It’s the day after Diwali and National Highway 8 is fairly deserted even at half eight in the morning. Off we go zooming towards familiar terrain. ” Have you left? Where have you reached?”, the boy is at it from half seven. “They’re always nicest when they don’t  have you”, I think to myself. ” Do you know my car starts to beep when it hits a particular speed?”, I yell excitedly into the handsfree. I’ve tried all my experiments on an isolated road. The lecture begins…

The desolate road- the dearth of cars and humans, makes me hungry. I reach over for my supply of snacks and beverages. Dig into the bag of banana chips and suddenly Mr Akhtar’s voice resounds through the vehicle. ” Woh Shakl pigli to har shai mein dhal gai aise. Ajeeb baat hui he usko bhulane mein.” As each chip makes it’s way into my mouth each moment of what shouldn’t be recalled  plays through my mind. “Should I call the wahmbulance?”, I imagine Lily( from the Modern Family) asking me instead of her queer Dad. “One more tear and I will whack your face!”, screams my parent ego state.

A sip of Mango Frooti, fresh and juicy later… Tom Petty and Queen manage to uplift my mood. My companion and I are now in for the ride of our lives. Many wonderful tunes and a few toll booths later, I arrive at my destination already in love with my companion- the white horse.

Day 5- Earthquake Diary
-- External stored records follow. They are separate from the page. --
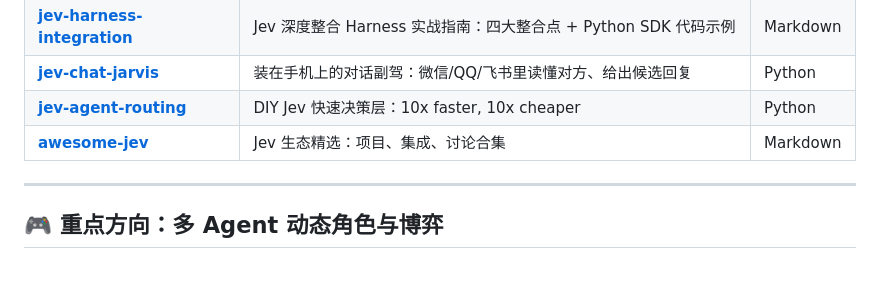
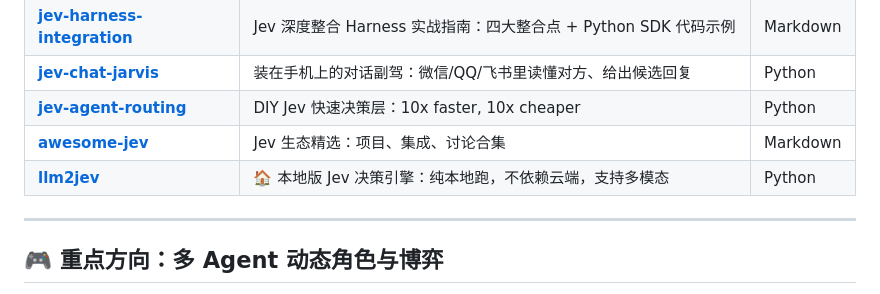
Before and after one commit to cyberspace-cs/cyberspace-cs, a Markdown page: README.md, the part around the change. Rendered like a GitHub page.

Commit message:
docs: add LLM2Jev to Jev ecosystem

```diff
--- a/README.md
+++ b/README.md
@@ -62,6 +62,7 @@
 | [**jev-chat-jarvis**](https://github.com/cyberspace-cs/jev-chat-jarvis) | 装在手机上的对话副驾：微信/QQ/飞书里读懂对方、给出候选回复 | Python |
 | [**jev-agent-routing**](https://github.com/cyberspace-cs/jev-agent-routing) | DIY Jev 快速决策层：10x faster, 10x cheaper | Python |
 | [**awesome-jev**](https://github.com/cyberspace-cs/awesome-jev) | Jev 生态精选：项目、集成、讨论合集 | Markdown |
+| [**llm2jev**](https://github.com/cyberspace-cs/llm2jev) | 🏠 本地版 Jev 决策引擎：纯本地跑，不依赖云端，支持多模态 | Python |
 
 ---
 
```
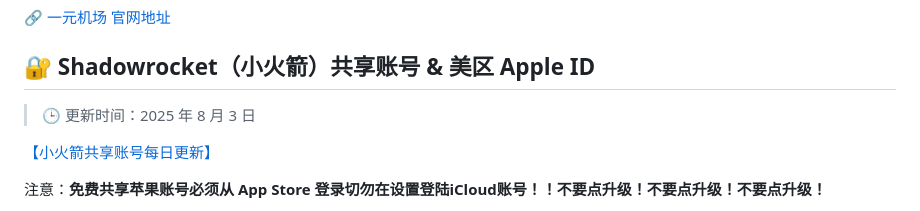
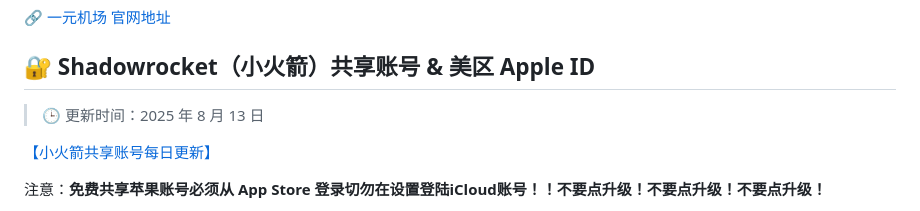
Before and after one commit to juzixp/AppleID-Tutorial, a Markdown page: README.md, the part around the change. Rendered like a GitHub page.

```diff
--- a/README.md
+++ b/README.md
@@ -261,7 +261,7 @@
 
 ## 🔐 Shadowrocket（小火箭）共享账号 & 美区 Apple ID
 
-> 🕒 更新时间：2025 年 8 月 3 日
+> 🕒 更新时间：2025 年 8 月 13 日
 
 [【小火箭共享账号每日更新】](https://docs.applexp.com/free-accounts/Shadowrocket)
 
```
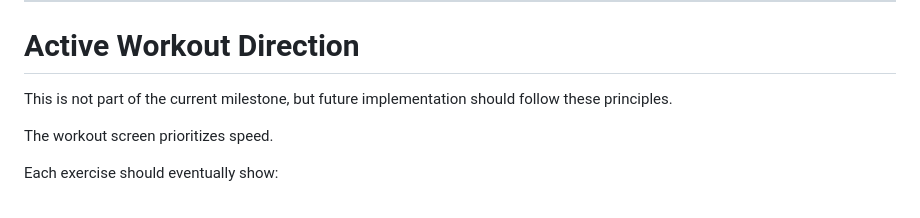
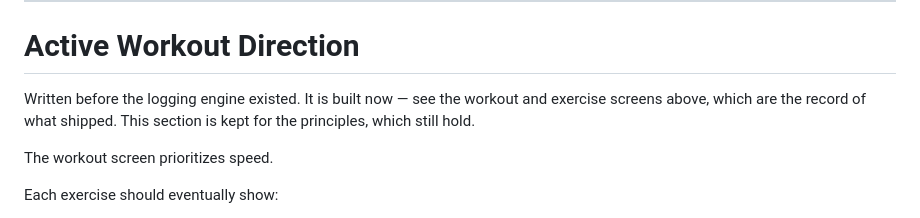
Before and after one commit to btoyn/REIGN, a Markdown page: docs/design/REIGN_UI_SPEC.md, the part around one of its changes. Rendered like a GitHub page.

```diff
--- a/docs/design/REIGN_UI_SPEC.md
+++ b/docs/design/REIGN_UI_SPEC.md
@@ -1077,7 +1084,9 @@ beside the seven rather than altering any of them.
 
 # Active Workout Direction
 
-This is not part of the current milestone, but future implementation should follow these principles.
+Written before the logging engine existed. It is built now — see the workout and
+exercise screens above, which are the record of what shipped. This section is
+kept for the principles, which still hold.
 
 The workout screen prioritizes speed.
 
```
Also changed, not shown: other parts of docs/design/REIGN_UI_SPEC.md (+23 -12 lines), CLAUDE.md (+39 -12 lines).
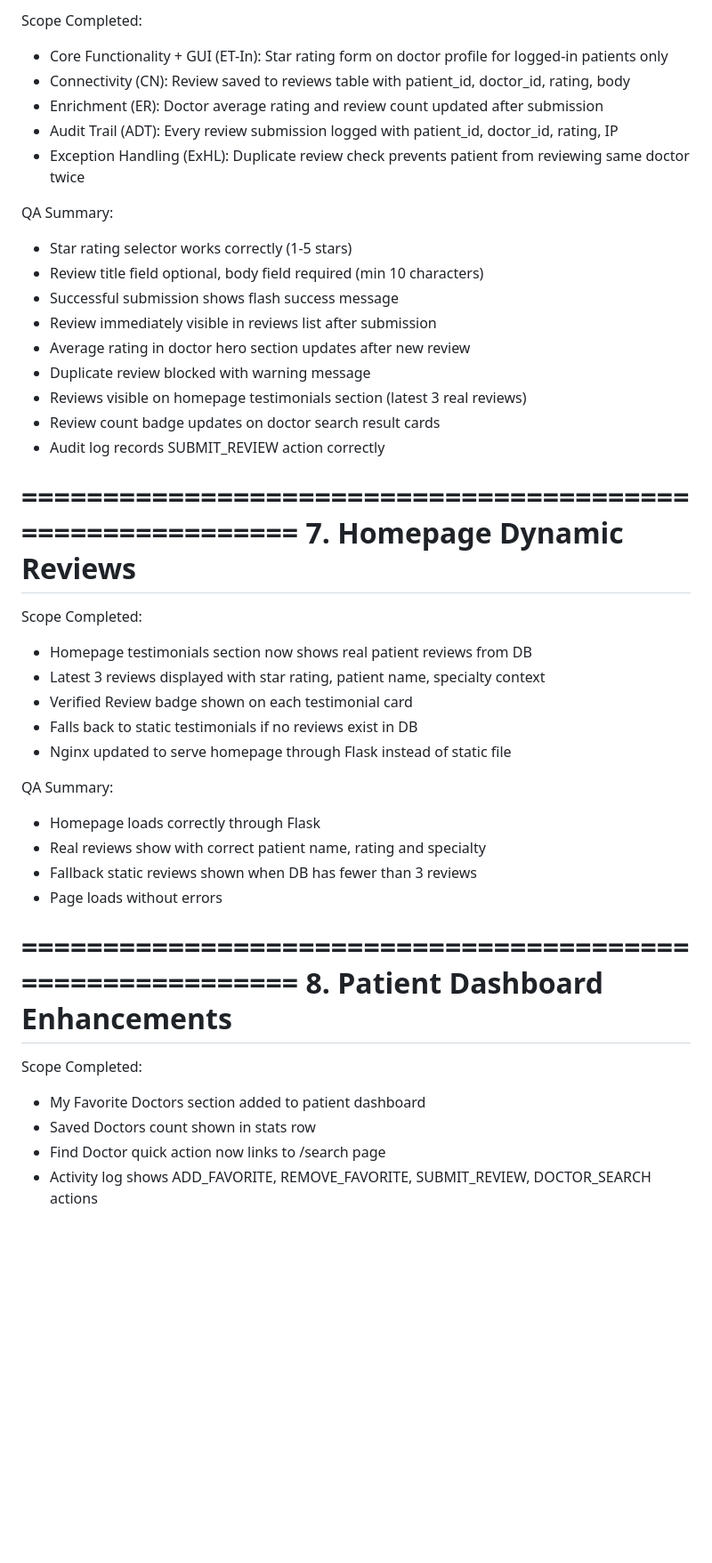
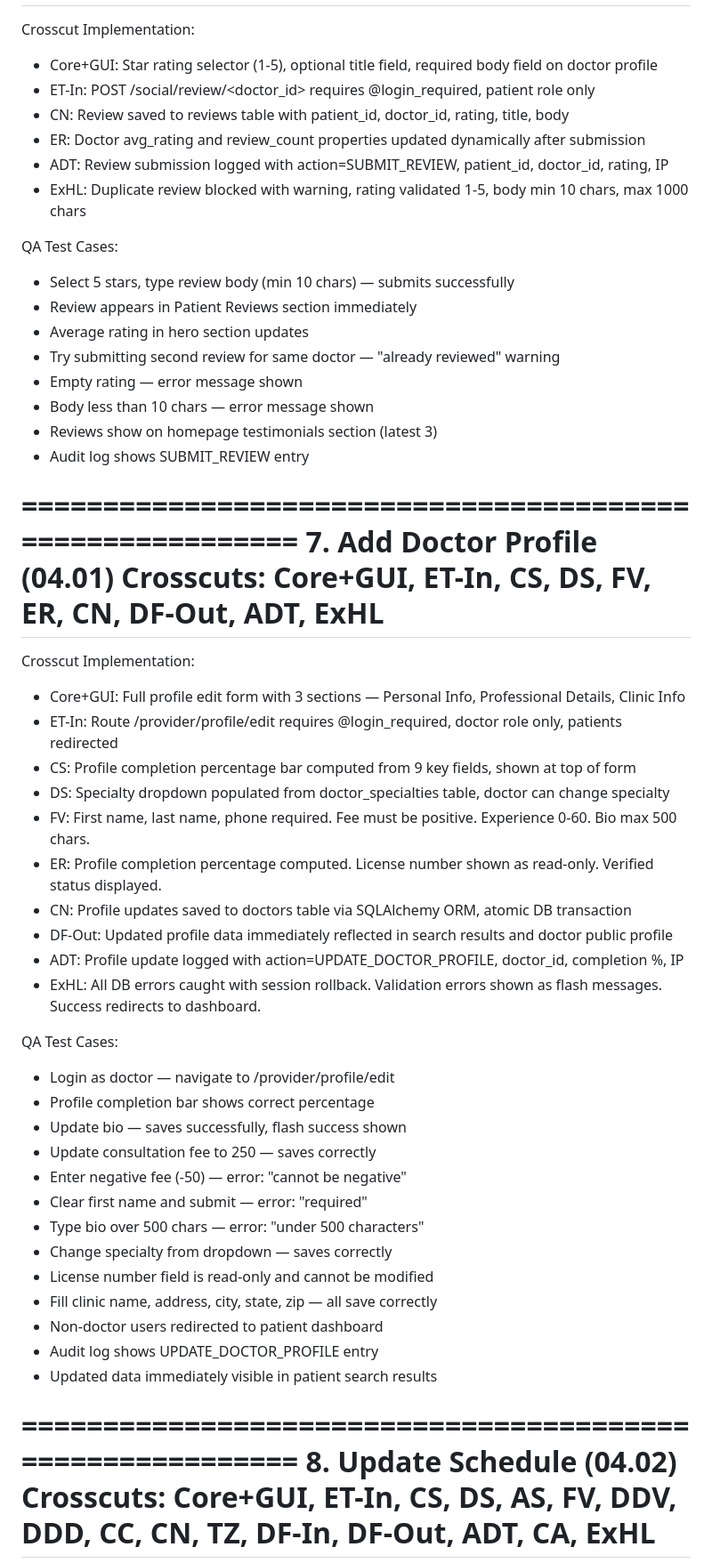
Before and after one commit to raghavathyagaraj/QuickDoc, a Markdown page: release-notes/qa.md, the part around one of its changes. Shown at 89% size. Rendered like a GitHub page; blank space fills up the shorter version.

```diff
--- a/release-notes/qa.md
+++ b/release-notes/qa.md
@@ -305,44 +122,57 @@ QA Summary:
 ==========================================================
-Scope Completed:
-- Core Functionality + GUI (ET-In): Star rating form on doctor profile for logged-in patients only
-- Connectivity (CN): Review saved to reviews table with patient_id, doctor_id, rating, body
-- Enrichment (ER): Doctor average rating and review count updated after submission
-- Audit Trail (ADT): Every review submission logged with patient_id, doctor_id, rating, IP
-- Exception Handling (ExHL): Duplicate review check prevents patient from reviewing same doctor twice
 
-QA Summary:
-- Star rating selector works correctly (1-5 stars)
-- Review title field optional, body field required (min 10 characters)
-- Successful submission shows flash success message
-- Review immediately visible in reviews list after submission
-- Average rating in doctor hero section updates after new review
-- Duplicate review blocked with warning message
-- Reviews visible on homepage testimonials section (latest 3 real reviews)
-- Review count badge updates on doctor search result cards
-- Audit log records SUBMIT_REVIEW action correctly
+Crosscut Implementation:
+- Core+GUI: Star rating selector (1-5), optional title field, required body field on doctor profile
+- ET-In: POST /social/review/<doctor_id> requires @login_required, patient role only
+- CN: Review saved to reviews table with patient_id, doctor_id, rating, title, body
+- ER: Doctor avg_rating and review_count properties updated dynamically after submission
+- ADT: Review submission logged with action=SUBMIT_REVIEW, patient_id, doctor_id, rating, IP
+- ExHL: Duplicate review blocked with warning, rating validated 1-5, body min 10 chars, max 1000 chars
+
+QA Test Cases:
+- Select 5 stars, type review body (min 10 chars) — submits successfully
+- Review appears in Patient Reviews section immediately
+- Average rating in hero section updates
+- Try submitting second review for same doctor — "already reviewed" warning
+- Empty rating — error message shown
+- Body less than 10 chars — error message shown
+- Reviews show on homepage testimonials section (latest 3)
+- Audit log shows SUBMIT_REVIEW entry
 
 ==========================================================
-7. Homepage Dynamic Reviews
+7. Add Doctor Profile (04.01)
+   Crosscuts: Core+GUI, ET-In, CS, DS, FV, ER, CN, DF-Out, ADT, ExHL
 ==========================================================
-Scope Completed:
-- Homepage testimonials section now shows real patient reviews from DB
-- Latest 3 reviews displayed with star rating, patient name, specialty context
-- Verified Review badge shown on each testimonial card
-- Falls back to static testimonials if no reviews exist in DB
-- Nginx updated to serve homepage through Flask instead of static file
 
-QA Summary:
-- Homepage loads correctly through Flask
-- Real reviews show with correct patient name, rating and specialty
-- Fallback static reviews shown when DB has fewer than 3 reviews
-- Page loads without errors
+Crosscut Implementation:
+- Core+GUI: Full profile edit form with 3 sections — Personal Info, Professional Details, Clinic Info
+- ET-In: Route /provider/profile/edit requires @login_required, doctor role only, patients redirected
+- CS: Profile completion percentage bar computed from 9 key fields, shown at top of form
+- DS: Specialty dropdown populated from doctor_specialties table, doctor can change specialty
+- FV: First name, last name, phone required. Fee must be positive. Experience 0-60. Bio max 500 chars.
+- ER: Profile completion percentage computed. License number shown as read-only. Verified status displayed.
+- CN: Profile updates saved to doctors table via SQLAlchemy ORM, atomic DB transaction
+- DF-Out: Updated profile data immediately reflected in search results and doctor public profile
+- ADT: Profile update logged with action=UPDATE_DOCTOR_PROFILE, doctor_id, completion %, IP
+- ExHL: All DB errors caught with session rollback. Validation errors shown as flash messages. Success redirects to dashboard.
+
+QA Test Cases:
+- Login as doctor — navigate to /provider/profile/edit
+- Profile completion bar shows correct percentage
+- Update bio — saves successfully, flash success shown
+- Update consultation fee to 250 — saves correctly
+- Enter negative fee (-50) — error: "cannot be negative"
+- Clear first name and submit — error: "required"
+- Type bio over 500 chars — error: "under 500 characters"
+- Change specialty from dropdown — saves correctly
+- License number field is read-only and cannot be modified
+- Fill clinic name, address, city, state, zip — all save correctly
+- Non-doctor users redirected to patient dashboard
+- Audit log shows UPDATE_DOCTOR_PROFILE entry
+- Updated data immediately visible in patient search results
 
 ==========================================================
-8. Patient Dashboard Enhancements
+8. Update Schedule (04.02)
+   Crosscuts: Core+GUI, ET-In, CS, DS, AS, FV, DDV, DDD, CC, CN, TZ, DF-In, DF-Out, ADT, CA, ExHL
 ==========================================================
-Scope Completed:
-- My Favorite Doctors section added to patient dashboard
-- Saved Doctors count shown in stats row
-- Find Doctor quick action now links to /search page
-- Activity log shows ADD_FAVORITE, REMOVE_FAVORITE, SUBMIT_REVIEW, DOCTOR_SEARCH actions
 
```
Also changed, not shown: other parts of release-notes/qa.md (+162 -280 lines).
I  couldn’t drag myself out of bed this morning. The excess luggage has screwed my back. Somehow, managed to leave for Tudi Hill by late morning and what a trip it was. At around 12.50, as I packed up my cameras and was making my way towards the exit, I suddenly felt the tremors and then there was just utter chaos.